by Anna Griffin, The Oregonian Friday August 28, 2009, 5:00 PM
You're probably sick of mural stories. After all, there are a million murals in our painted city, with plenty of new ones on the way now that Portland leaders have seen the cultural light and loosened restrictions on what business owners can paint on their property.
More is better, as this tale illustrates.
At Dr. Michael Hartnett's funeral nine years ago, friends and former colleagues approached his wife to ask an important, if untimely, question: How are we going to honor Mike's memory?
Hartnett was a nephrologist at Legacy Good Samaritan Hospital & Medical Center and the Northwest Renal Clinic. He died of lymphoma at 58 after spending his career working to promote healthy lifestyles in the Pacific Northwest.
After some time grieving, his wife, Dr. Cheryl Neal, planned to create a "living memorial" to her husband: a nonprofit that would work to guard against chronic kidney disease, particularly in African American and Latino children from poor and broken homes.

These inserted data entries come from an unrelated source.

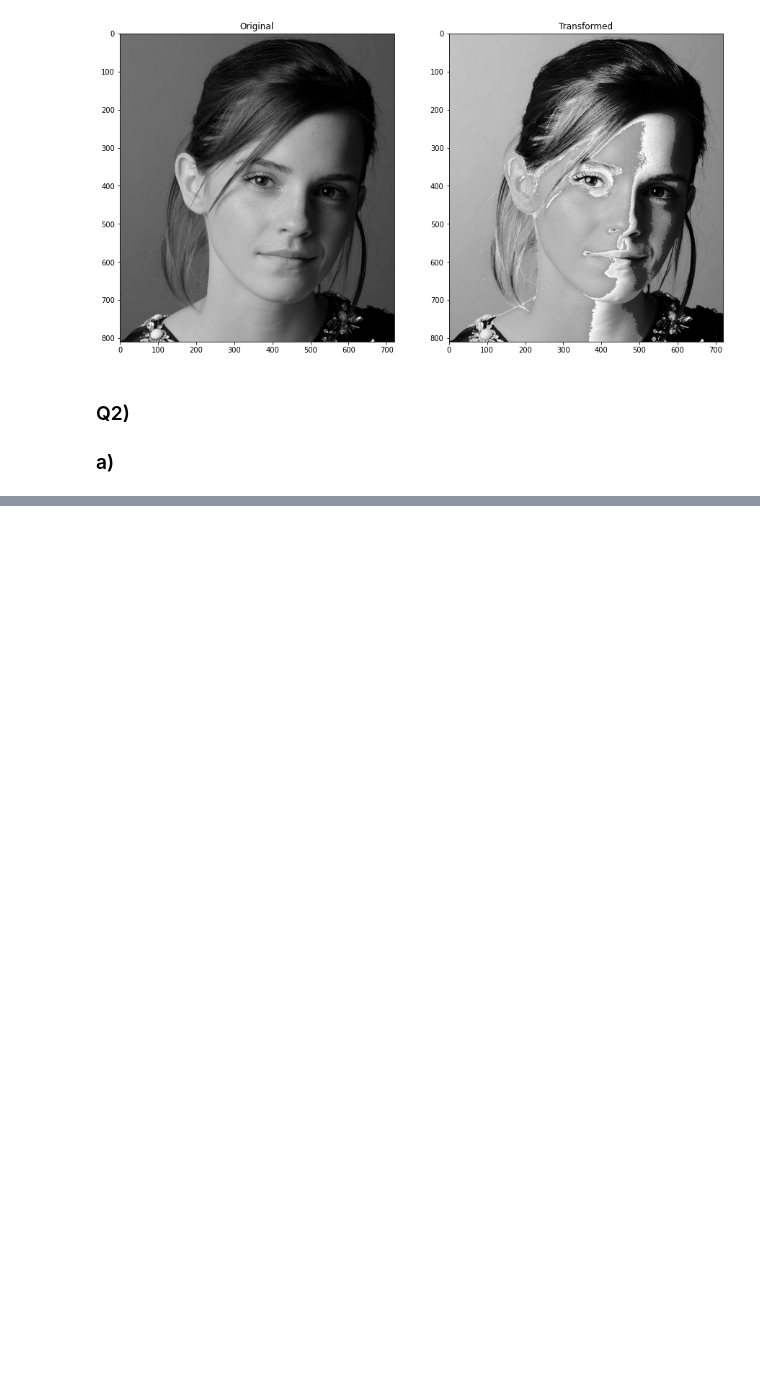
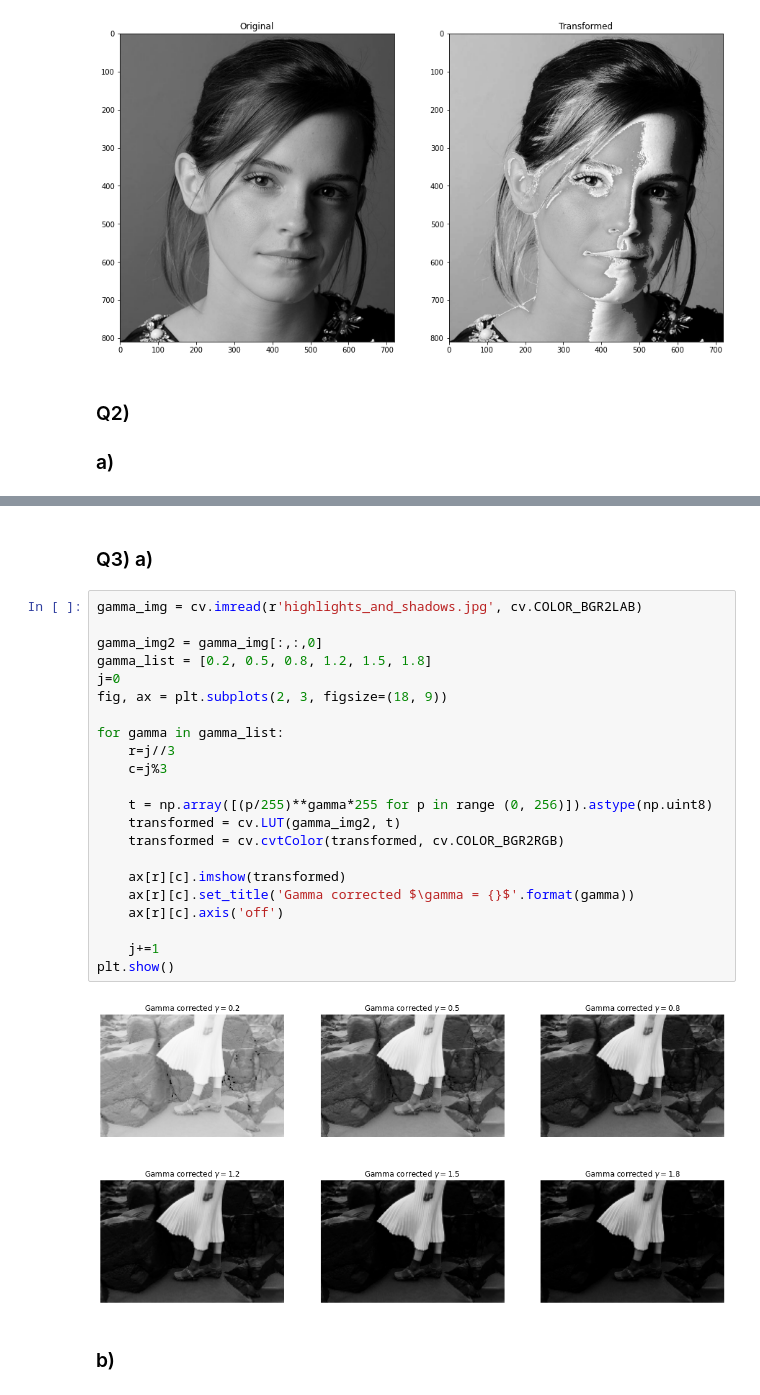
Before and after one commit to Krishnakanth-lab/EN2550_Assignment1, a Jupyter notebook: Krishnakanth_190323C_a01.ipynb, the cells around one changed output, grey strips where cells are left out. Saved outputs shown, nothing was run; the diff lists cells and outputs as text; blank space fills up the shorter version.

Commit message:
Did gamma correction for q3

```diff
--- a/Krishnakanth_190323C_a01.ipynb
+++ b/Krishnakanth_190323C_a01.ipynb
@@ -115,3 +123,31 @@ plt.show()
 # %% [output]
 [figure]
 [figure]
+# %% [markdown]
+### Q3) a)
+# %%
+gamma_img = cv.imread(r'highlights_and_shadows.jpg', cv.COLOR_BGR2LAB)
+
+gamma_img2 = gamma_img[:,:,0]
+gamma_list = [0.2, 0.5, 0.8, 1.2, 1.5, 1.8]
+j=0
+fig, ax = plt.subplots(2, 3, figsize=(18, 9))
+
+for gamma in gamma_list:
+    r=j//3
+    c=j%3
+
+    t = np.array([(p/255)**gamma*255 for p in range (0, 256)]).astype(np.uint8)
+    transformed = cv.LUT(gamma_img2, t)
+    transformed = cv.cvtColor(transformed, cv.COLOR_BGR2RGB)
+
+    ax[r][c].imshow(transformed)
+    ax[r][c].set_title('Gamma corrected $\gamma = {}$'.format(gamma))
+    ax[r][c].axis('off')
+
+    j+=1
+plt.show()
+# %% [output]
+[figure, added]
+# %% [markdown]
+### b)
```
Also changed, not shown: parts of 4 cells of this notebook.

Volunteers for the MIKE Program -- named after Hartnett but also short for Multicultural Integrated Kidney Education Program -- talk to school health classes about nutrition and exercise, take students on field trips to hospitals and dialysis clinics, and provide mentors and career guidance.
"You ask kids what their biggest health need is, and it's relationships," Neal said. "They don't have good health role models."
The DSI NE Portland Dialysis Clinic, at Northeast Seventh Avenue and Hancock Street, works with MIKE. Last year, clinic administrators approached the nonprofit with their own problem: Graffiti artists were repeatedly taking advantage of the clinic's big western wall, an expanse of white that was a magnet for gang-related tagging.
The Regional Arts and Culture Council, a nonprofit that shepherds public investment in the arts, hooked MIKE up with Robin Corbo, a muralist whose work includes the painting outside the Community Cycling Center on Alberta Street and one honoring women on Interstate Avenue.
She met with students at the Portland Occupational Industrialization Center, an alternative high school in North Portland, to brainstorm. Worksystems Inc. helped recruit interns and paid them minimum-wage salaries to do the painting alongside Corbo and volunteers.
The total cost: about $20,000 in public and private grants. The finished product: a 2,000-square-foot sunrise-to-sunset tour of all the ways young people can help protect their kidneys.
The characters bike, walk, sing, dance, snowboard on Mount Hood, practice karate and enjoy a picnic of healthy food. There's definite attitude: The sun, for example, sports sunglasses, a handlebar mustache, a goatee and the look of a guy in on the joke. The artists modeled many of the faces after students in the MIKE Program.
Everyone involved gets something: For the student interns, summer jobs and real-world experience. For the clinic and neighborhood, a splash of color and graffiti deterrent. For Neal, a memorial to her husband. For the rest of us, the mural, which will be dedicated at 4 p.m. Sunday, is a rainbow-hued reminder to take better care of our bodies.
"Mike would have loved it," Neal said.
-- Anna Griffin; firstname.lastname@example.org